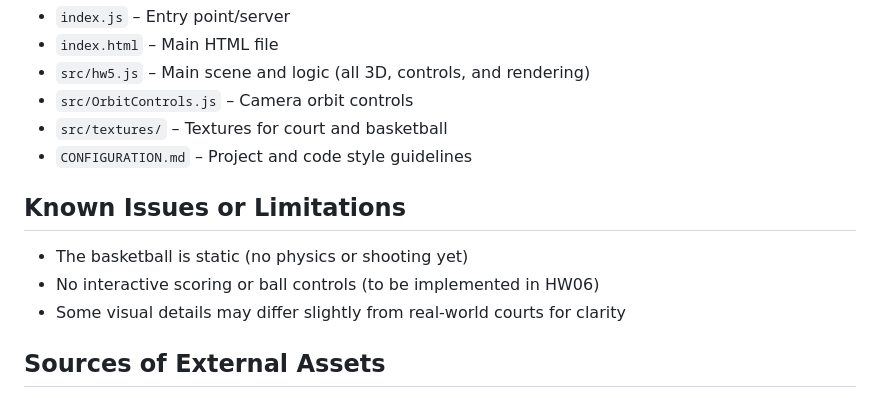
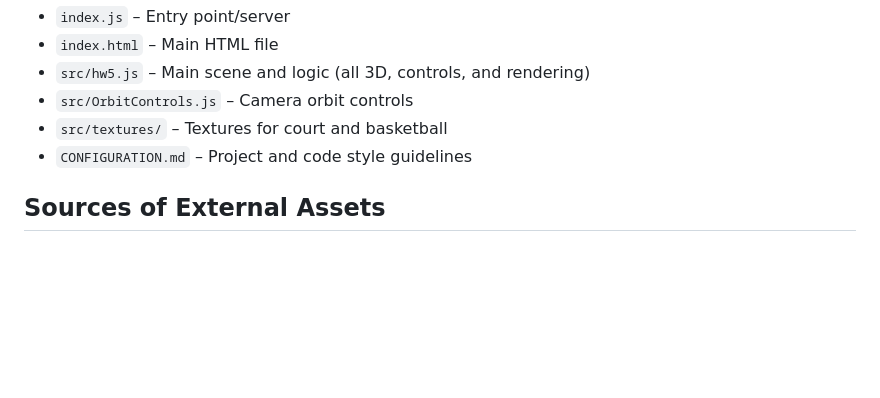
Before and after one commit to rotemhaim1/hw06graphics, a Markdown page: README.md, the part around the change. GitHub-like rendering; blank space fills up the shorter version.

Commit message:
fixed version

```diff
--- a/README.md
+++ b/README.md
@@ -70,11 +70,6 @@ This project is an interactive 3D basketball court built with [THREE.js](https:/
 - `src/textures/` – Textures for court and basketball
 - `CONFIGURATION.md` – Project and code style guidelines
 
-## Known Issues or Limitations
-- The basketball is static (no physics or shooting yet)
-- No interactive scoring or ball controls (to be implemented in HW06)
-- Some visual details may differ slightly from real-world courts for clarity
-
 ## Sources of External Assets
 - [THREE.js](https://threejs.org/) (core library)
 - [Basketball texture](src/textures/basketball.png)
```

Assigned task
Set each line of the records down again exactly as it reads. Omit the pictures.

Solution to the exercise
Before and after one commit to rotemhaim1/hw06graphics, a Markdown page: README.md, the part around the change. GitHub-like rendering; blank space fills up the shorter version.

Commit message:
fixed version

```diff
--- a/README.md
+++ b/README.md
@@ -70,11 +70,6 @@ This project is an interactive 3D basketball court built with [THREE.js](https:/
 - `src/textures/` – Textures for court and basketball
 - `CONFIGURATION.md` – Project and code style guidelines
 
-## Known Issues or Limitations
-- The basketball is static (no physics or shooting yet)
-- No interactive scoring or ball controls (to be implemented in HW06)
-- Some visual details may differ slightly from real-world courts for clarity
-
 ## Sources of External Assets
 - [THREE.js](https://threejs.org/) (core library)
 - [Basketball texture](src/textures/basketball.png)
```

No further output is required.